Each night you, Anita Louise Combe and Julie Legrand came on and brought the house down when you performed ‘You Gotta Get a Gimmick’. It must have been so much fun to perform that gift of a song?
What was lovely is that we loved each other. We got on so well! Before we started rehearsals for Chichester the three of got in touch and met up. I think we thought, ‘oh my god, we’re three women of a certain age. Doing this together could be hellish!’ It was wonderful, we shared a dressing room together and laughed so much. I recently went up to Manchester to see them both, Julie was in Wit at the Royal Exchange and Anita is playing Grizabella in Cats. It was just fantastic! To get that kind of trust with the people you’re on stage with is so lovely, and as you say it was a gift of a song.
Louise, Julie Legrand, Anita Louise Combe & Lara Pulver in Gypsy
You also understudied Mama Rose and went on for three shows – what did you do when you got that call to say ‘you’re going on?’
I burst into tears! Oh god… it was what I had wished and dreamed for, but gosh the weight of it..! I loved it. When I took the job initially, to have a go at it was my dream. To get to do three shows with that cast and orchestra was wonderful. Obviously I would love to have done my own production with full rehearsal, but I was thrilled to have a chance to play that role. The best thing was that my son who was fifteen came to see me do it. He said, “Mummy, you know when you sing ‘it’s a phenomenon’? You were a phenomenon!” After he said that I didn’t care what the audience thought [laughs], my son loved it so it was worth it! It was just for him which was so sweet.
People weren’t just coming to see Gypsy, they were coming to see Imelda Staunton in Gypsy. If it was me in the audience and I’d booked to see Imelda Staunton and read her reviews I would have been disappointed to see me. People wanted to see the wonderful performance everybody was talking about. But I did get some lovely messages from people in the audience who said they were disappointed initially, but thought I was fantastic which was very sweet. Imelda went on when she was in pain – she is incredible! She did everything she could, but just couldn’t do those three performances because she had a terrible stomach thing and it was not possible for her to go onstage. She would never just take a night off! Imelda would go on with two broken legs and her head chopped off if it were possible!

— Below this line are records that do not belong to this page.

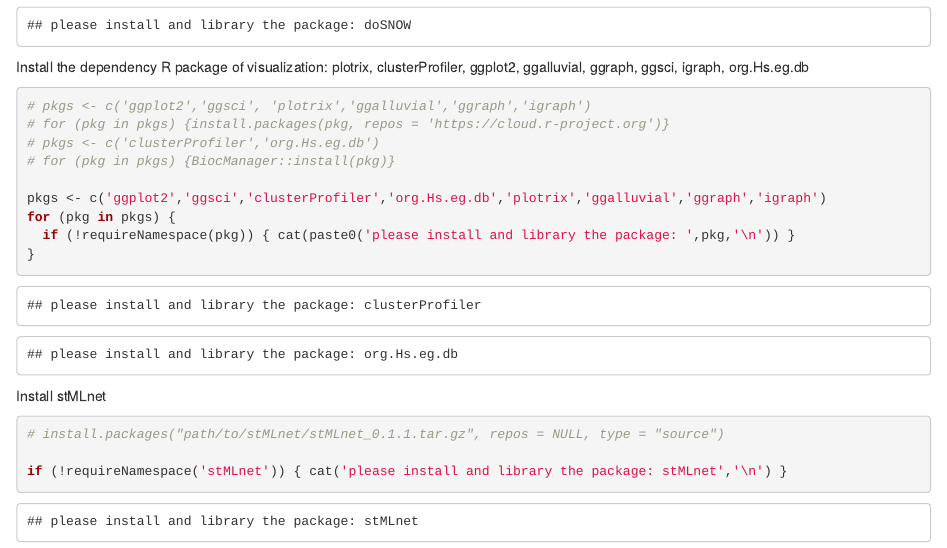
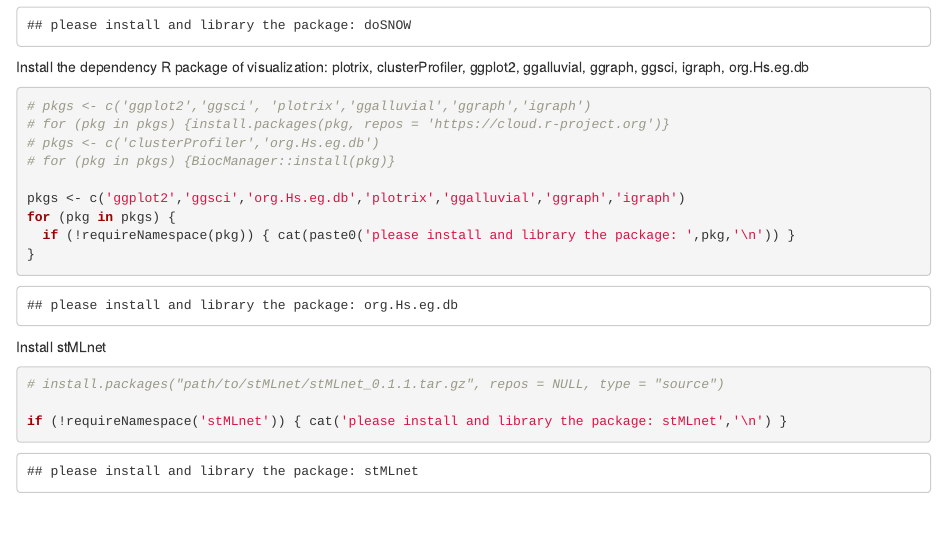
Before and after one commit to SunXQlab/stMLnet, an R Markdown document (Tutorial of stMLnet.Rmd): the page in a window 1100 px wide, from 710 px down. Rendered offline with R 4.5, knitr and Pandoc, with nearby package versions; some code elsewhere in the file could not run offline.

Commit message:
Update Tutorial of stMLnet.Rmd

```diff
--- a/Tutorial of stMLnet.Rmd
+++ b/Tutorial of stMLnet.Rmd
@@ -53,7 +53,7 @@ Install the dependency R package of visualization: plotrix, clusterProfiler, ggp
 # pkgs <- c('clusterProfiler','org.Hs.eg.db')
 # for (pkg in pkgs) {BiocManager::install(pkg)}
 
-pkgs <- c('ggplot2','ggsci','clusterProfiler','org.Hs.eg.db','plotrix','ggalluvial','ggraph','igraph')
+pkgs <- c('ggplot2','ggsci','org.Hs.eg.db','plotrix','ggalluvial','ggraph','igraph')
 for (pkg in pkgs) {
   if (!requireNamespace(pkg)) { cat(paste0('please install and library the package: ',pkg,'\n')) }
 }
```
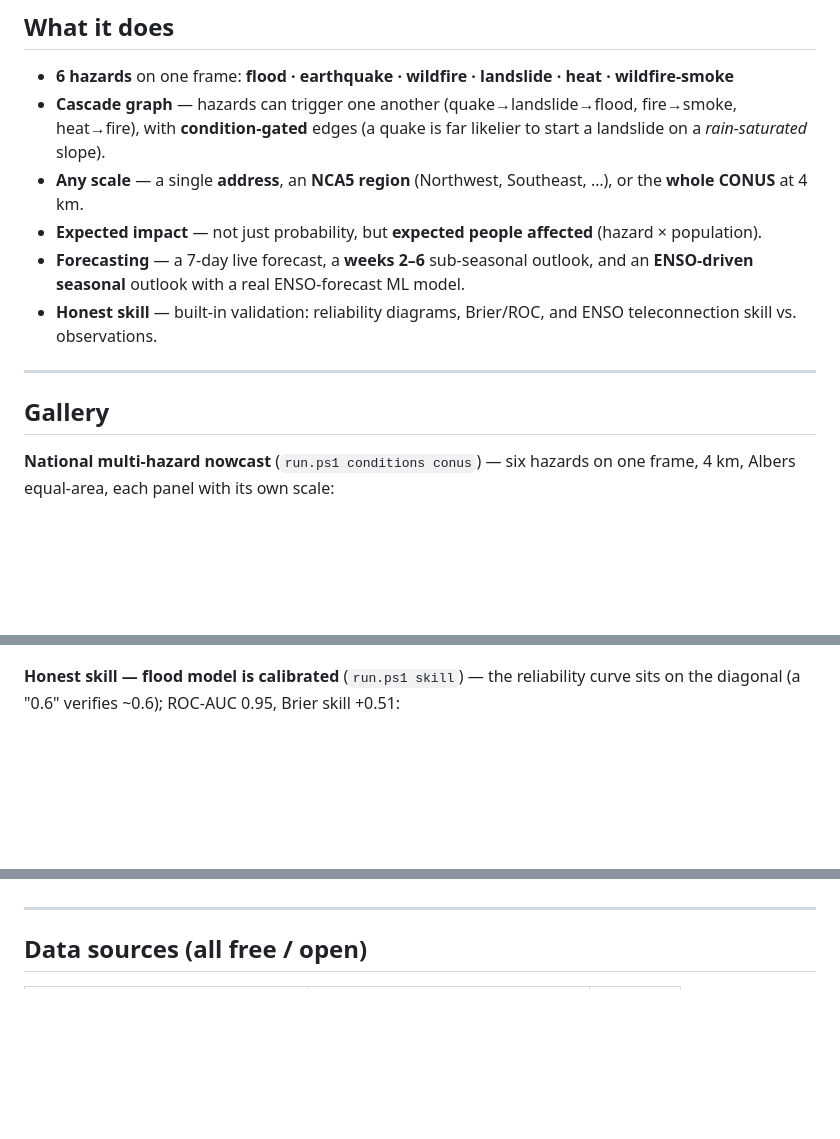
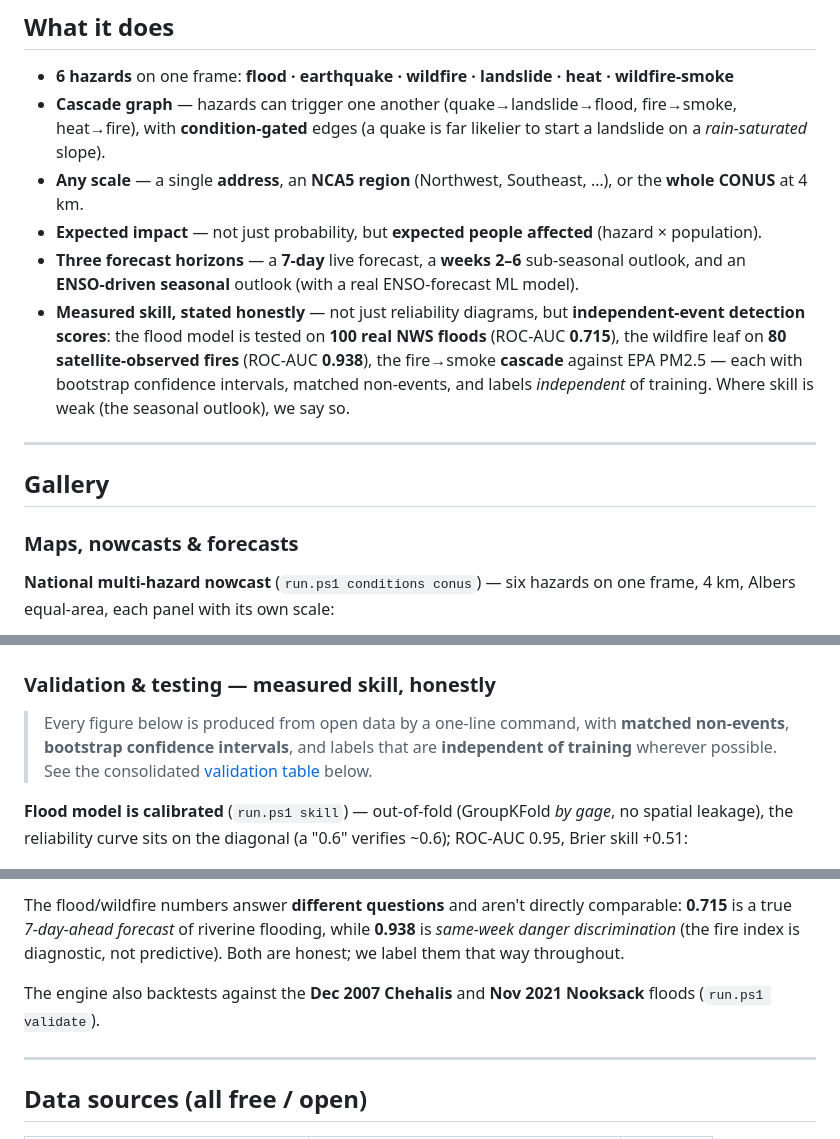
Before and after one commit to shawnatwsu/cascadia, a Markdown page: README.md, 3 parts joined by grey strips. GitHub-like rendering; blank space fills up the shorter version.

```diff
--- a/README.md
+++ b/README.md
@@ -26,12 +26,14 @@ The name is a double meaning: the **Cascadia** bioregion (Pacific Northwest)
 - **Cascade graph** — hazards can trigger one another (quake→landslide→flood, fire→smoke, heat→fire), with **condition-gated** edges (a quake is far likelier to start a landslide on a *rain-saturated* slope).
 - **Any scale** — a single **address**, an **NCA5 region** (Northwest, Southeast, …), or the **whole CONUS** at 4 km.
 - **Expected impact** — not just probability, but **expected people affected** (hazard × population).
-- **Forecasting** — a 7‑day live forecast, a **weeks 2–6** sub‑seasonal outlook, and an **ENSO‑driven seasonal** outlook with a real ENSO‑forecast ML model.
-- **Honest skill** — built‑in validation: reliability diagrams, Brier/ROC, and ENSO teleconnection skill vs. observations.
+- **Three forecast horizons** — a **7‑day** live forecast, a **weeks 2–6** sub‑seasonal outlook, and an **ENSO‑driven seasonal** outlook (with a real ENSO‑forecast ML model).
+- **Measured skill, stated honestly** — not just reliability diagrams, but **independent‑event detection scores**: the flood model is tested on **100 real NWS floods** (ROC‑AUC **0.715**), the wildfire leaf on **80 satellite‑observed fires** (ROC‑AUC **0.938**), the fire→smoke **cascade** against EPA PM2.5 — each with bootstrap confidence intervals, matched non‑events, and labels *independent* of training. Where skill is weak (the seasonal outlook), we say so.
 
 ---
 
 ## Gallery
+
+### Maps, nowcasts & forecasts
 
 **National multi‑hazard nowcast** (`run.ps1 conditions conus`) — six hazards on one frame, 4 km, Albers equal‑area, each panel with its own scale:
 
@@ -45,7 +51,14 @@ The name is a double meaning: the **Cascadia** bioregion (Pacific Northwest)
 
 ![Parcel report](docs/parcel_report.png)
 
-**Honest skill — flood model is calibrated** (`run.ps1 skill`) — the reliability curve sits on the diagonal (a "0.6" verifies ~0.6); ROC‑AUC 0.95, Brier skill +0.51:
+### Validation & testing — measured skill, honestly
+
+> Every figure below is produced from open data by a one‑line command, with
+> **matched non‑events**, **bootstrap confidence intervals**, and labels that are
+> **independent of training** wherever possible. See the consolidated
+> [validation table](#validation--forecast-skill) below.
+
+**Flood model is calibrated** (`run.ps1 skill`) — out‑of‑fold (GroupKFold *by gage*, no spatial leakage), the reliability curve sits on the diagonal (a "0.6" verifies ~0.6); ROC‑AUC 0.95, Brier skill +0.51:
 
 ![Flood calibration](docs/flood_calibration.png)
 
@@ -186,3 +220,10 @@ Chehalis** and **Nov 2021 Nooksack** floods (`run.ps1 validate`).
+The flood/wildfire numbers answer **different questions** and aren't directly
+comparable: **0.715** is a true *7‑day‑ahead forecast* of riverine flooding, while
+**0.938** is *same‑week danger discrimination* (the fire index is diagnostic, not
+predictive). Both are honest; we label them that way throughout.
+
+The engine also backtests against the **Dec 2007 Chehalis** and **Nov 2021
+Nooksack** floods (`run.ps1 validate`).
 
 ---
 
```
Also changed, not shown: other parts of README.md (+55 -24 lines), docs/seasonal_outlook.png (added).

The variety in your career is incredible – you’ve gone from a huge West End musical revival to a new regional play. Have you always strived for that kind of variety?
I love my career – I’ve been able to do musicals, plays and work on screen. My next job may be puppeteering. I’ve been so lucky to work with these wonderful people. It’s astounding when I think of some of the people I’ve come across. I love it! It’s just a joy to come into work and listen to these people around me. I’m so blessed!
Interviewed by Andrew Tomlins (Editor)
The Nap opens at the Sheffield Crucible on 15th March (previews from 10th March) and runs until 2nd April 2016. Please visit www.sheffieldtheatres.co.uk for further information and tickets.
Photo Credit 2: Mark Douet
Photo Credit 3-4: Johan Persson
Photo Credit 2: Mark Douet
Photo Credit 3-4: Johan Persson